Work required ▸
Give back the records below exactly, every one, with no pictures.

── Data to process

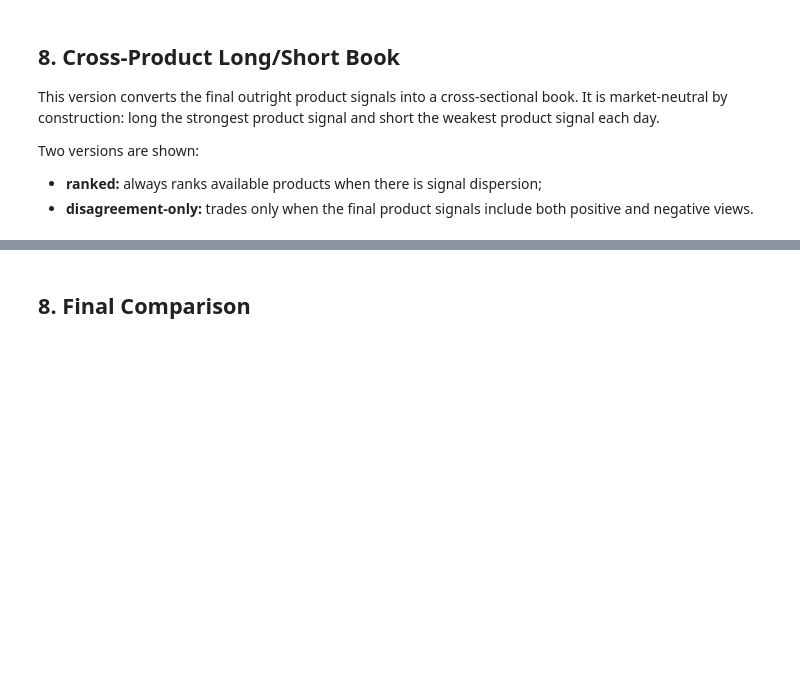
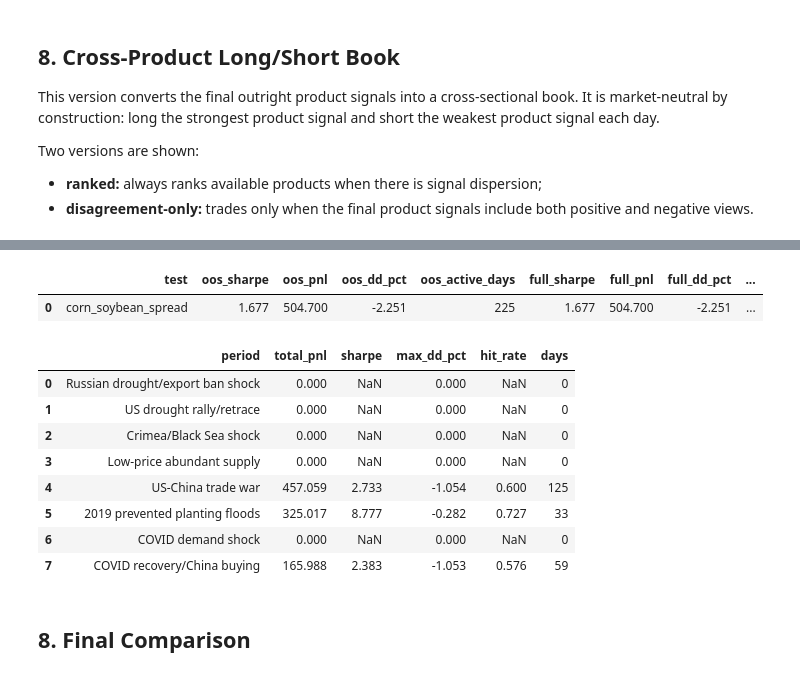
Before and after one commit to phuongmaipham/cgl_challenge, a Jupyter notebook: combined_grain_product_strategy.ipynb, the cells around one changed output, grey strips where cells are left out. Cells and saved outputs as stored; diff of their text form; code cells hidden in the pictures; blank space fills up the shorter version.

```diff
--- a/combined_grain_product_strategy.ipynb
+++ b/combined_grain_product_strategy.ipynb
@@ -142,6 +142,22 @@ def result_row(test, bt):
     }
 
 
+def named_period_check(bt):
+    rows = []
+    for item in REGIME_PERIODS:
+        mask = (bt.index >= pd.Timestamp(item["start"])) & (bt.index <= pd.Timestamp(item["end"]))
+        metrics = active_metrics(bt, mask)
+        rows.append({
+            "period": item["period"],
+            "total_pnl": metrics["total_pnl"],
+            "sharpe": metrics["sharpe"],
+            "max_dd_pct": metrics["max_drawdown"] / DD_CAPITAL_USD * 100.0,
+            "hit_rate": metrics["hit_rate"],
+            "days": metrics["days"],
+        })
+    return pd.DataFrame(rows)
+
+
 def combine_equal_weight(sleeves, columns):
     out = pd.DataFrame(0.0, index=index, columns=columns)
     for sleeve in sleeves:
@@ -466,3 +489,41 @@ display(leg_counts.tail(5).round(0))
+# %%
+corn_soybean_scores = pd.DataFrame({
+    "CORN": corn_final_signal.reindex(index).fillna(0.0),
+    "SOYABEAN": soy_final_signal.reindex(index).fillna(0.0),
+}, index=index)
+corn_soybean_scores.loc[corn_guard.reindex(index).fillna(False), "CORN"] = 0.0
+corn_soybean_scores.loc[soy_low_vol.reindex(index).fillna(False), "SOYABEAN"] = 0.0
+
+corn_soybean_signal = clean_signal(corn_soybean_scores["CORN"] - corn_soybean_scores["SOYABEAN"], index)
+cs_pnl = futures_pnl[["CORN", "SOYABEAN"]]
+cs_vol = cs_pnl.rolling(60, min_periods=20).std().shift(1).replace(0.0, np.nan)
+cs_direction = pd.Series(np.sign(corn_soybean_signal), index=index)
+cs_direction[corn_soybean_signal.abs() < 0.05] = 0.0
+
+corn_soybean_spread_pos = pd.DataFrame(0.0, index=index, columns=["CORN", "SOYABEAN"])
+corn_soybean_spread_pos["CORN"] = (cs_direction * 75.0 / cs_vol["CORN"]).clip(-0.50, 0.50)
+corn_soybean_spread_pos["SOYABEAN"] = (-cs_direction * 75.0 / cs_vol["SOYABEAN"]).clip(-0.50, 0.50)
+corn_soybean_spread_pos = (corn_soybean_spread_pos * PRODUCT_WEIGHT).fillna(0.0)
+
+corn_soybean_spread_bt = backtest_book(corn_soybean_spread_pos, cs_pnl)
+
+corn_soybean_spread_summary = pd.DataFrame([result_row("corn_soybean_spread", corn_soybean_spread_bt)])
+corn_soybean_spread_periods = named_period_check(corn_soybean_spread_bt)
+
+display(corn_soybean_spread_summary.round(3))
+display(corn_soybean_spread_periods.round(3))
+# %% [output]
+|  | test | oos_sharpe | oos_pnl | oos_dd_pct | oos_active_days | full_sharpe | full_pnl | full_dd_pct | ... |
+| 0 | corn_soybean_spread | 1.677 | 504.700 | -2.251 | 225 | 1.677 | 504.700 | -2.251 | ... |
+|  | period | total_pnl | sharpe | max_dd_pct | hit_rate | days |
+| 0 | Russian drought/export ban shock | 0.000 | NaN | 0.000 | NaN | 0 |
+| 1 | US drought rally/retrace | 0.000 | NaN | 0.000 | NaN | 0 |
+| 2 | Crimea/Black Sea shock | 0.000 | NaN | 0.000 | NaN | 0 |
+| 3 | Low-price abundant supply | 0.000 | NaN | 0.000 | NaN | 0 |
+| 4 | US-China trade war | 457.059 | 2.733 | -1.054 | 0.600 | 125 |
+| 5 | 2019 prevented planting floods | 325.017 | 8.777 | -0.282 | 0.727 | 33 |
+| 6 | COVID demand shock | 0.000 | NaN | 0.000 | NaN | 0 |
+| 7 | COVID recovery/China buying | 165.988 | 2.383 | -1.053 | 0.576 | 59 |
 # %% [markdown]
 ## 8. Final Comparison
 # %%
```
Also changed, not shown: parts of 7 cells of this notebook, 32 other files.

────

Task response ▸
Before and after one commit to phuongmaipham/cgl_challenge, a Jupyter notebook: combined_grain_product_strategy.ipynb, the cells around one changed output, grey strips where cells are left out. Cells and saved outputs as stored; diff of their text form; code cells hidden in the pictures; blank space fills up the shorter version.

```diff
--- a/combined_grain_product_strategy.ipynb
+++ b/combined_grain_product_strategy.ipynb
@@ -142,6 +142,22 @@ def result_row(test, bt):
     }
 
 
+def named_period_check(bt):
+    rows = []
+    for item in REGIME_PERIODS:
+        mask = (bt.index >= pd.Timestamp(item["start"])) & (bt.index <= pd.Timestamp(item["end"]))
+        metrics = active_metrics(bt, mask)
+        rows.append({
+            "period": item["period"],
+            "total_pnl": metrics["total_pnl"],
+            "sharpe": metrics["sharpe"],
+            "max_dd_pct": metrics["max_drawdown"] / DD_CAPITAL_USD * 100.0,
+            "hit_rate": metrics["hit_rate"],
+            "days": metrics["days"],
+        })
+    return pd.DataFrame(rows)
+
+
 def combine_equal_weight(sleeves, columns):
     out = pd.DataFrame(0.0, index=index, columns=columns)
     for sleeve in sleeves:
@@ -466,3 +489,41 @@ display(leg_counts.tail(5).round(0))
+# %%
+corn_soybean_scores = pd.DataFrame({
+    "CORN": corn_final_signal.reindex(index).fillna(0.0),
+    "SOYABEAN": soy_final_signal.reindex(index).fillna(0.0),
+}, index=index)
+corn_soybean_scores.loc[corn_guard.reindex(index).fillna(False), "CORN"] = 0.0
+corn_soybean_scores.loc[soy_low_vol.reindex(index).fillna(False), "SOYABEAN"] = 0.0
+
+corn_soybean_signal = clean_signal(corn_soybean_scores["CORN"] - corn_soybean_scores["SOYABEAN"], index)
+cs_pnl = futures_pnl[["CORN", "SOYABEAN"]]
+cs_vol = cs_pnl.rolling(60, min_periods=20).std().shift(1).replace(0.0, np.nan)
+cs_direction = pd.Series(np.sign(corn_soybean_signal), index=index)
+cs_direction[corn_soybean_signal.abs() < 0.05] = 0.0
+
+corn_soybean_spread_pos = pd.DataFrame(0.0, index=index, columns=["CORN", "SOYABEAN"])
+corn_soybean_spread_pos["CORN"] = (cs_direction * 75.0 / cs_vol["CORN"]).clip(-0.50, 0.50)
+corn_soybean_spread_pos["SOYABEAN"] = (-cs_direction * 75.0 / cs_vol["SOYABEAN"]).clip(-0.50, 0.50)
+corn_soybean_spread_pos = (corn_soybean_spread_pos * PRODUCT_WEIGHT).fillna(0.0)
+
+corn_soybean_spread_bt = backtest_book(corn_soybean_spread_pos, cs_pnl)
+
+corn_soybean_spread_summary = pd.DataFrame([result_row("corn_soybean_spread", corn_soybean_spread_bt)])
+corn_soybean_spread_periods = named_period_check(corn_soybean_spread_bt)
+
+display(corn_soybean_spread_summary.round(3))
+display(corn_soybean_spread_periods.round(3))
+# %% [output]
+|  | test | oos_sharpe | oos_pnl | oos_dd_pct | oos_active_days | full_sharpe | full_pnl | full_dd_pct | ... |
+| 0 | corn_soybean_spread | 1.677 | 504.700 | -2.251 | 225 | 1.677 | 504.700 | -2.251 | ... |
+|  | period | total_pnl | sharpe | max_dd_pct | hit_rate | days |
+| 0 | Russian drought/export ban shock | 0.000 | NaN | 0.000 | NaN | 0 |
+| 1 | US drought rally/retrace | 0.000 | NaN | 0.000 | NaN | 0 |
+| 2 | Crimea/Black Sea shock | 0.000 | NaN | 0.000 | NaN | 0 |
+| 3 | Low-price abundant supply | 0.000 | NaN | 0.000 | NaN | 0 |
+| 4 | US-China trade war | 457.059 | 2.733 | -1.054 | 0.600 | 125 |
+| 5 | 2019 prevented planting floods | 325.017 | 8.777 | -0.282 | 0.727 | 33 |
+| 6 | COVID demand shock | 0.000 | NaN | 0.000 | NaN | 0 |
+| 7 | COVID recovery/China buying | 165.988 | 2.383 | -1.053 | 0.576 | 59 |
 # %% [markdown]
 ## 8. Final Comparison
 # %%
```
Also changed, not shown: parts of 7 cells of this notebook, 32 other files.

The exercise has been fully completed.